#### Exercise prompt
Please give the entries below again exactly, omitting every picture.

(Stored items)
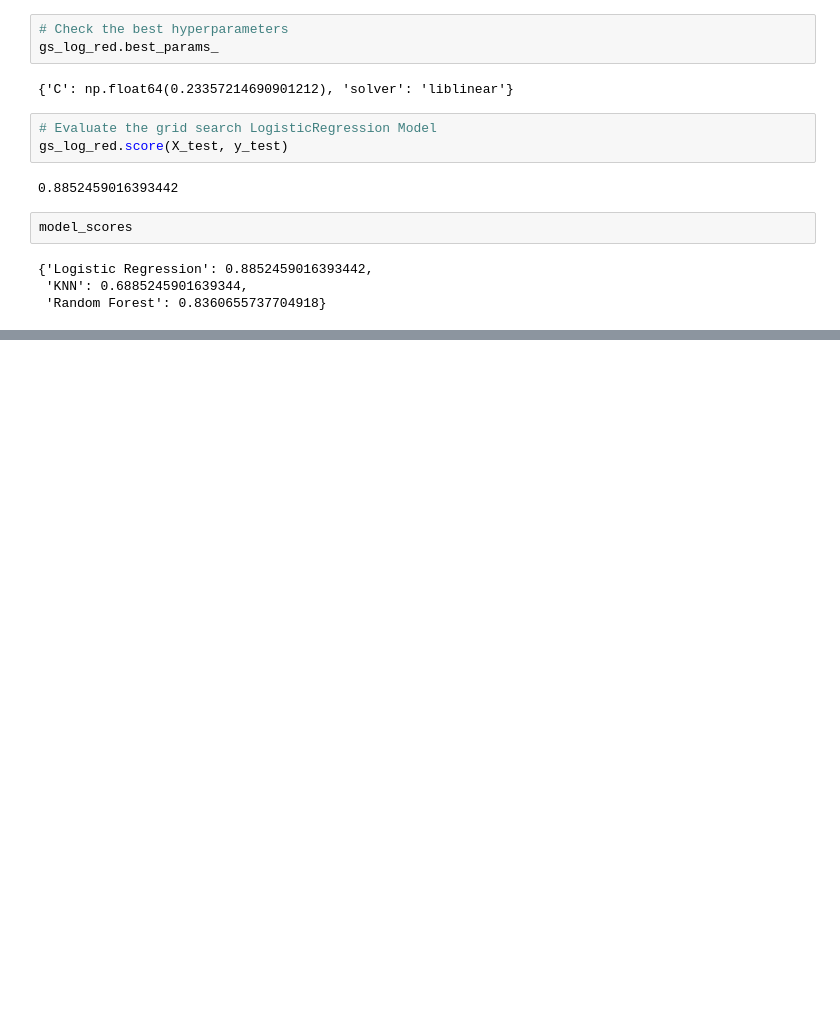
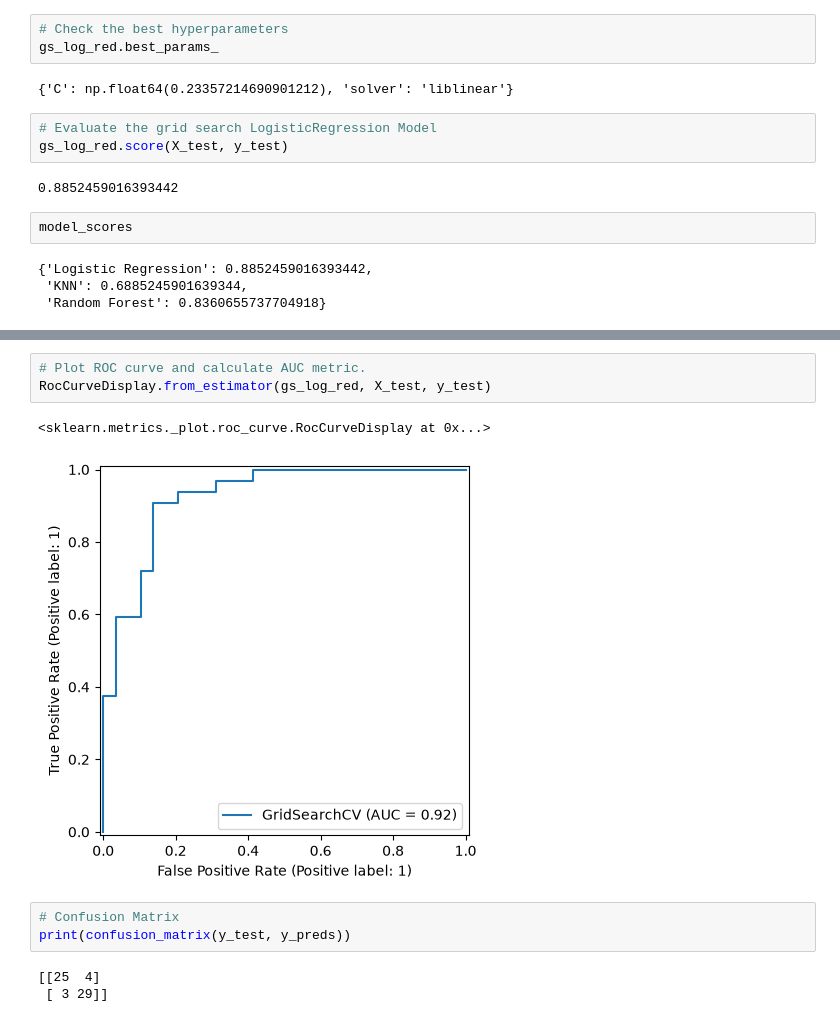
Before and after one commit to Sachin-840480/learning-ml-and-ds, a Jupyter notebook: Supervised Learning (Classification)/backup.ipynb, the cells around one changed output, grey strips where cells are left out. Cells and saved outputs as stored; diff of their text form; blank space fills up the shorter version.

```diff
--- a/Supervised Learning (Classification)/backup.ipynb
+++ b/Supervised Learning (Classification)/backup.ipynb
@@ -781,0 +820,12 @@ model_scores
+# %%
+# Plot ROC curve and calculate AUC metric.
+RocCurveDisplay.from_estimator(gs_log_red, X_test, y_test)
+# %% [output]
+<sklearn.metrics._plot.roc_curve.RocCurveDisplay at 0x...>
+[figure, added]
+# %%
+# Confusion Matrix
+print(confusion_matrix(y_test, y_preds))
+# %% [output]
+[[25  4]
+ [ 3 29]]
```
Also changed, not shown: parts of 5 cells of this notebook.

#### Exercise response
Before and after one commit to Sachin-840480/learning-ml-and-ds, a Jupyter notebook: Supervised Learning (Classification)/backup.ipynb, the cells around one changed output, grey strips where cells are left out. Cells and saved outputs as stored; diff of their text form; blank space fills up the shorter version.

```diff
--- a/Supervised Learning (Classification)/backup.ipynb
+++ b/Supervised Learning (Classification)/backup.ipynb
@@ -781,0 +820,12 @@ model_scores
+# %%
+# Plot ROC curve and calculate AUC metric.
+RocCurveDisplay.from_estimator(gs_log_red, X_test, y_test)
+# %% [output]
+<sklearn.metrics._plot.roc_curve.RocCurveDisplay at 0x...>
+[figure, added]
+# %%
+# Confusion Matrix
+print(confusion_matrix(y_test, y_preds))
+# %% [output]
+[[25  4]
+ [ 3 29]]
```
Also changed, not shown: parts of 5 cells of this notebook.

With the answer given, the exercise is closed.